“He (the photographer) was annoying me before I hit the shot and then he clicked a bit early,” said McIlroy, who pushed his three-wood off the tee, eventually made bogey, and had to settle for a closing 64.

“It’s been happening all week. When you come to places like this some of the photographers don’t know golf.

“I thought if I could get another birdie I might have half a chance of winning.
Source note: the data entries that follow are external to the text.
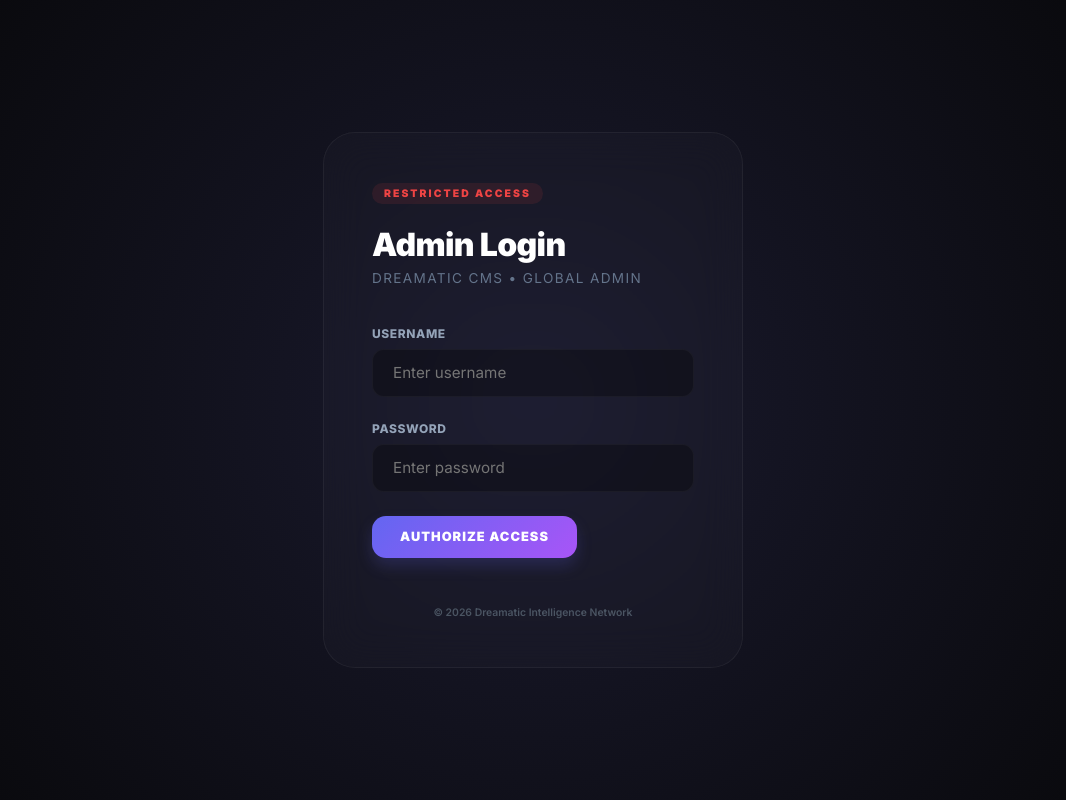
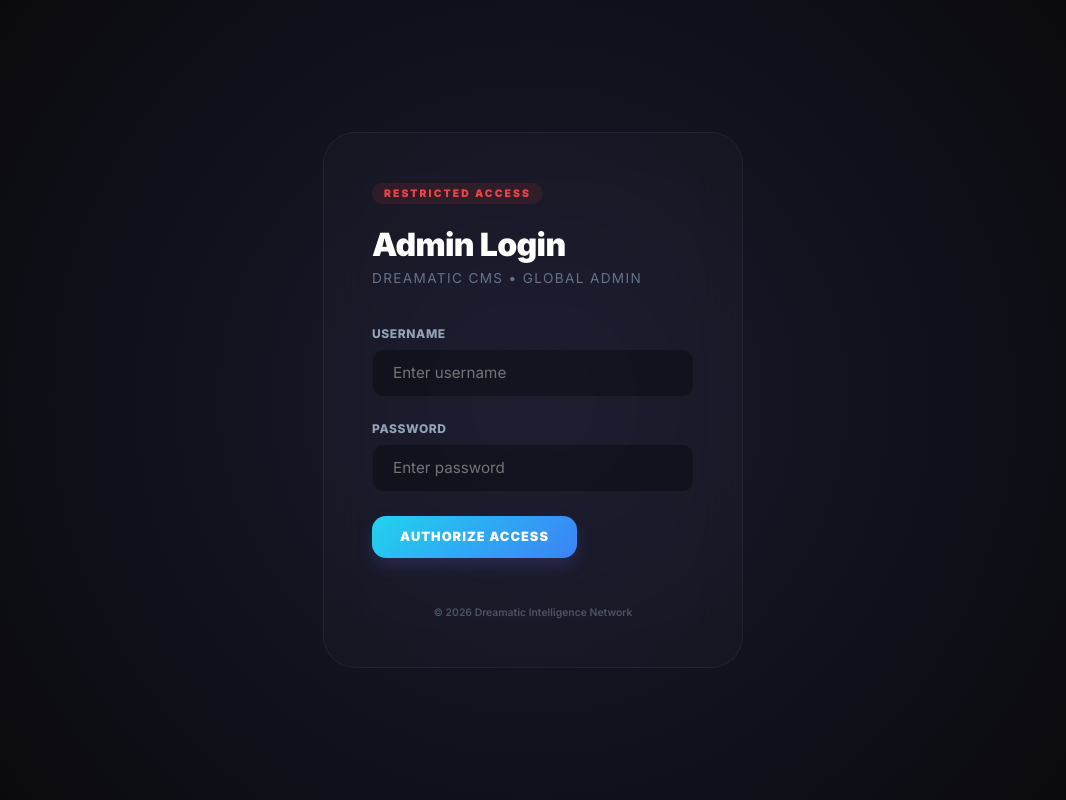
Before and after one commit to v1gneshkum4r21/dmtc-website, a Vue app: page /admin/insights in a window 1280 px wide. Shown: the whole page, without its empty margins (107-1173 px from the left). Built offline with nearby package versions, Linux system fonts and the light colour scheme; no server answers; the HTML template or start-up script is replaced by a standard one.

Commit message:
feat: Update the admin interface color scheme to a blue and cyan palette, utilizing CSS variables for gradients.

```diff
--- a/src/views/admin/admin.css
+++ b/src/views/admin/admin.css
@@ -4,11 +4,11 @@
 @import url('https://fonts.googleapis.com/css2?family=Inter:wght@400;500;600;700;800;900&family=Outfit:wght@400;600;800;900&display=swap');
 
 :root {
-  --primary: #6366f1;
-  --primary-bright: #818cf8;
-  --secondary: #a855f7;
-  --accent: #ec4899;
-  --success: #10b981;
+  --primary: #0ea5e9;
+  --primary-bright: #3b82f6;
+  --secondary: #22d3ee;
+  --accent: #06b6d4;
+  --success: #00dbe3;
 
   --bg-pure: #000000;
   --bg-deep: #08080a;
@@ -30,8 +30,8 @@
   --shadow-md: 0 12px 30px rgba(0, 0, 0, 0.7);
   --shadow-lg: 0 40px 100px rgba(0, 0, 0, 0.9);
 
-  --primary-gradient: linear-gradient(135deg, #6366f1, #a855f7);
-  --accent-gradient: linear-gradient(135deg, #ec4899, #f43f5e);
+  --primary-gradient: linear-gradient(135deg, #22d3ee 0%, #3b82f6 100%);
+  --accent-gradient: linear-gradient(135deg, #0ea5e9 0%, #22d3ee 100%);
   --glass-light: rgba(255, 255, 255, 0.03);
 }
 
--- a/src/views/admin/components/AdminHeader.vue
+++ b/src/views/admin/components/AdminHeader.vue
@@ -171,7 +171,7 @@ defineEmits(['update:activeModule', 'update:selectedPage', 'create', 'search-sel
 .preview-link-btn:hover { color: white; background: rgba(255, 255, 255, 0.05); border-color: rgba(255, 255, 255, 0.1); }
 
 .btn-primary-header {
-  background: linear-gradient(135deg, #6366f1, #a855f7);
+  background: var(--primary-gradient);
   color: white;
   border: none;
   padding: 0.7rem 1.5rem;
--- a/src/views/admin/modules/contacts/ContactsManager.vue
+++ b/src/views/admin/modules/contacts/ContactsManager.vue
@@ -3,7 +3,7 @@
     <header class="module-header luxury-page-title">
       <div class="header-vessel">
         <div class="section-context">
-          <span class="context-tag" style="background-color: rgba(99, 102, 241, 0.2); color: #6366f1;">
+          <span class="context-tag" style="background-color: rgba(14, 165, 233, 0.2); color: #0ea5e9;">
             Network Comms
           </span>
         </div>
@@ -254,8 +254,8 @@ const formatDateFull = (ds) => new Date(ds).toLocaleString('en-US', { month: 'lo
 .truncation { display: block; overflow: hidden; text-overflow: ellipsis; white-space: nowrap; }
 
 .domain-tag {
-  font-size: 0.65rem; font-weight: 800; color: var(--accent-primary);
-  background: rgba(99, 102, 241, 0.1); border: 1px solid rgba(99, 102, 241, 0.2);
+  font-size: 0.65rem; font-weight: 800; color: #0ea5e9;
+  background: rgba(14, 165, 233, 0.1); border: 1px solid rgba(14, 165, 233, 0.2);
   padding: 4px 10px; border-radius: 6px; text-transform: uppercase;
 }
 
--- a/src/views/admin/modules/control/DashboardHome.vue
+++ b/src/views/admin/modules/control/DashboardHome.vue
@@ -147,10 +147,10 @@ const props = defineProps({
 const emit = defineEmits(['switch'])
 
 const metrics = computed(() => [
-  { label: 'Intelligence Nodes', value: props.insights.length, icon: '💎', bg: 'rgba(99, 102, 241, 0.1)', trend: 12 },
-  { label: 'Network Comms', value: props.contacts.length, icon: '📫', bg: 'rgba(16, 185, 129, 0.1)', trend: 0 },
-  { label: 'Ecosystem Talent', value: props.applications.length, icon: '🚀', bg: 'rgba(168, 85, 247, 0.1)', trend: 2 },
-  { label: 'Visual Masterpieces', value: props.showcase.length, icon: '✨', bg: 'rgba(236, 72, 153, 0.1)', trend: 5 }
+  { label: 'Intelligence Nodes', value: props.insights.length, icon: '💎', bg: 'rgba(14, 165, 233, 0.1)', trend: 12 },
+  { label: 'Network Comms', value: props.contacts.length, icon: '📫', bg: 'rgba(34, 211, 238, 0.1)', trend: 0 },
+  { label: 'Ecosystem Talent', value: props.applications.length, icon: '🚀', bg: 'rgba(59, 130, 246, 0.1)', trend: 2 },
+  { label: 'Visual Masterpieces', value: props.showcase.length, icon: '✨', bg: 'rgba(6, 182, 212, 0.1)', trend: 5 }
 ])
 
 const recentInsights = computed(() => [...props.insights].sort((a,b) => new Date(b.updatedAt) - new Date(a.updatedAt)).slice(0, 6))
```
But it wasn’t to be,” added McIlroy, who finished tied seventh on 12-under after starting the day tied 34th.

Had McIlroy won he would have moved from third to first in the Race to Dubai with leader Martin Kaymer injured and likely to be out for another two weeks, while second-placed Paul Casey is also recovering from injury.
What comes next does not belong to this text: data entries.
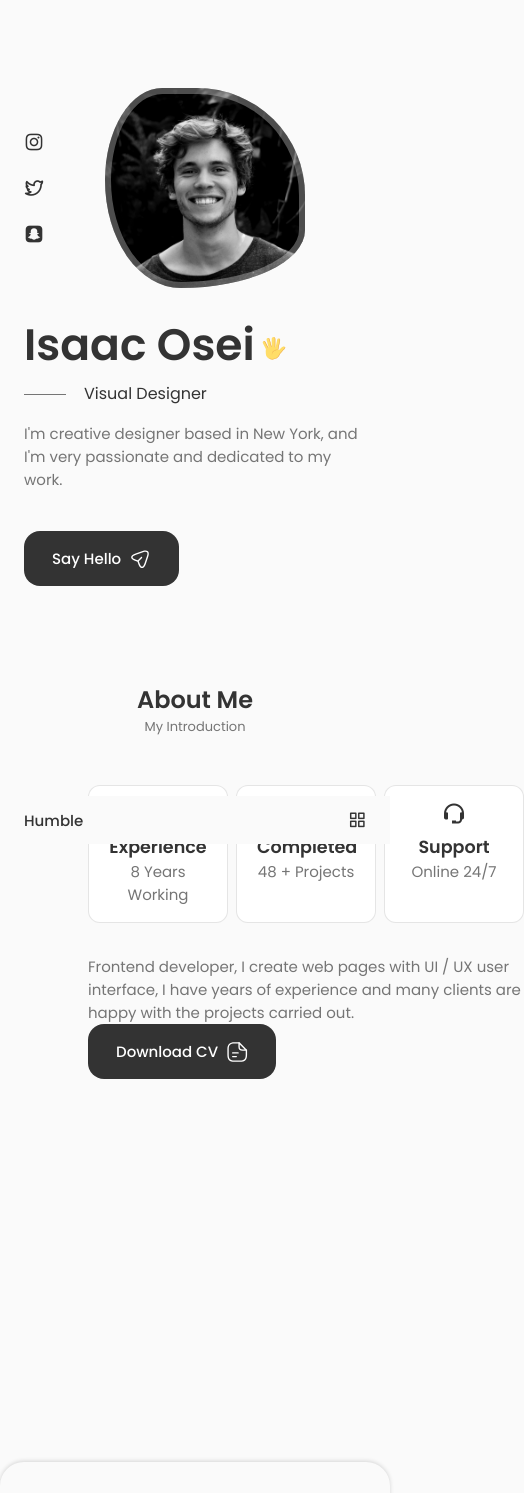
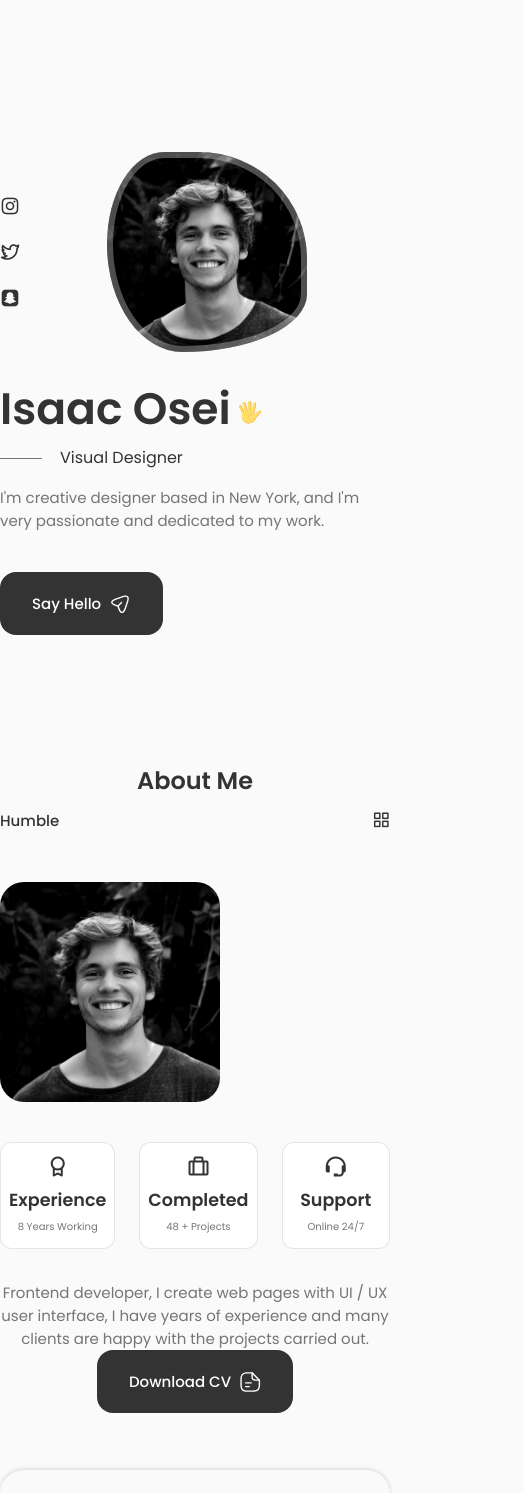
Before and after one commit to HumbleGh/reactfolio, a React (Create React App) app: page / in a window 390 px wide. Shown: the whole page, 524 px wide, since content can reach past the window. Before the commit the page ends 1191 px from the top, so only its background shows below. Built offline with nearby package versions, Linux system fonts and the light colour scheme.

Commit message:
about section completed

```diff
--- a/src/components/about/about.css
+++ b/src/components/about/about.css
@@ -32,4 +32,118 @@
 
 .about-title {
     font-size: var(--small-font-size);
+    font-weight: var(--font-medium);
 }
+
+.about__subtitle {
+    font-size: var(--tiny-font-size);
+}
+
+.about__description {
+    padding: 0 4rem 0 0;
+    margin-bottom: var(--mb-2-5);
+}
+
+/*=============== REUSABLE CSS CLASSES ===============*/
+.section {
+    padding: 6rem 0 2rem;
+  }
+
+  .section__title {
+    font-size: var(--h1-font-size);
+    color: var(--title-color);
+  }
+
+  .section__subtitle {
+    display: block;
+    font-size: var(--small-font-size);
+    margin-bottom: 4rem;
+  }
+
+  .section__title,
+  .section__subtitle {
+    text-align: center;
+  }
+
+  /*=============== LAYOUT ===============*/
+  .container {
+    max-width: 968px;
+    margin-left: auto;
+    margin-right: auto;
+  }
+
+  .grid {
+    display: grid;
+    gap: 1.5rem;
+  }
+
+  /*=============== BUTTONS ===============*/
+  .button {
+    display: inline-block;
+    background-color: var(--title-color);
+    color: var(--container-color);
+    padding: 1.25rem 2rem;
+    border-radius: 1rem;
+    font-weight: var(--font-medium);
+  }
+
+  .button:hover {
+    background-color: var(--title-color-dark);
+  }
+
+  .button__icon {
+    margin-left: var(--mb-0-5);
+  }
+
+  .button--flex {
+    display: inline-flex;
+    align-items: center;
+  }
+
+  /*=============== BREAKPOINTS ===============*/
+  /* For large devices */
+  @media screen and (max-width: 992px) {
+        .about__container {
+            grid-template-columns: 1fr;
+            row-gap: 2.5rem;
+        }
+
+        .about__img {
+            width: 220px;
+        }
+
+        .about__box {
+            padding: 0.75rem 0.5rem;
+        }
+
+        .about__data {
+            text-align: center;
+        }
+
+        .about__info {
+            justify-content: center;
+        }
+
+        .about__description {
+            padding: 0.5rem;
+            margin-bottom: 2rem;
+        }
+  }
+
+  /* For medium devices */
+  @media screen and (max-width: 576px) {
+    .about__info {
+        grid-template-columns: repeat(3, 1fr);
+    }
+
+    .about__description {
+        padding: 0;
+    }
+  }
+
+  /* For small devices */
+  @media screen and (max-width: 350px) {
+    .about__info {
+        grid-template-columns: repeat(2, 1fr);
+    }
+  }
```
He could also have made a significant move on the pair in next week's Mercedes Masters in Cologne but has instead opted to play in the non-European Tour Korean Open next week.

"I still have the Dunhill Links, Portugal, Matchplay, Shanghai, Hong Kong and Dubai, so there will be plenty of chances for me," added McIlroy, who at least closed the gap on Casey to the tune of €48,700.

At the business end Noren held off a determined challenge from former winner Bradley Dredge to claim his maiden title and the €333,330 winner’s cheque.

A closing five-under 66, for a 20-under 264 total, left the Swede two strokes ahead of Dredge (65) who won the title in 2006.

The 27-year-old held a two-shot overnight lead but had been reeled in by Dredge with nine holes to play after the Welshman eagled the ninth, made five birdies in all and just one dropped shot at the 12th.

Coming down the stretch there was little to choose between the two main protagonists until Noren’s fate was sealed when he holed his bunker shot for eagle at the 15th then closed out the win with three pars.

"I've got to stay there now," said Noren in reference to his early position at the top of the European Ryder Cup race after the first counting event. "I always thought about playing one day (in the Ryder Cup) but I didn't know a win would come so soon."

"I felt so good about my game but I knew the guys were going to post low rounds. Bradley's short game was unbelievable. But when he eagled the ninth and then chipped in on the 11th it was good for my round as well because it made me more determined. I was so happy with the 15th, though."

Paul McGinley’s pursuit of a fourth Ryder Cup appearance started well as he carded a level par 71 to end the week tied 17th on nine-under to earn €26,400.

Graeme McDowell closed with a 69 to finish six-under, while Darren Clarke lost further ground after a 72 left him one-under.

Gareth Maybin couldn't make up any ground and his level par 71 left the Ballyclare pro one-over.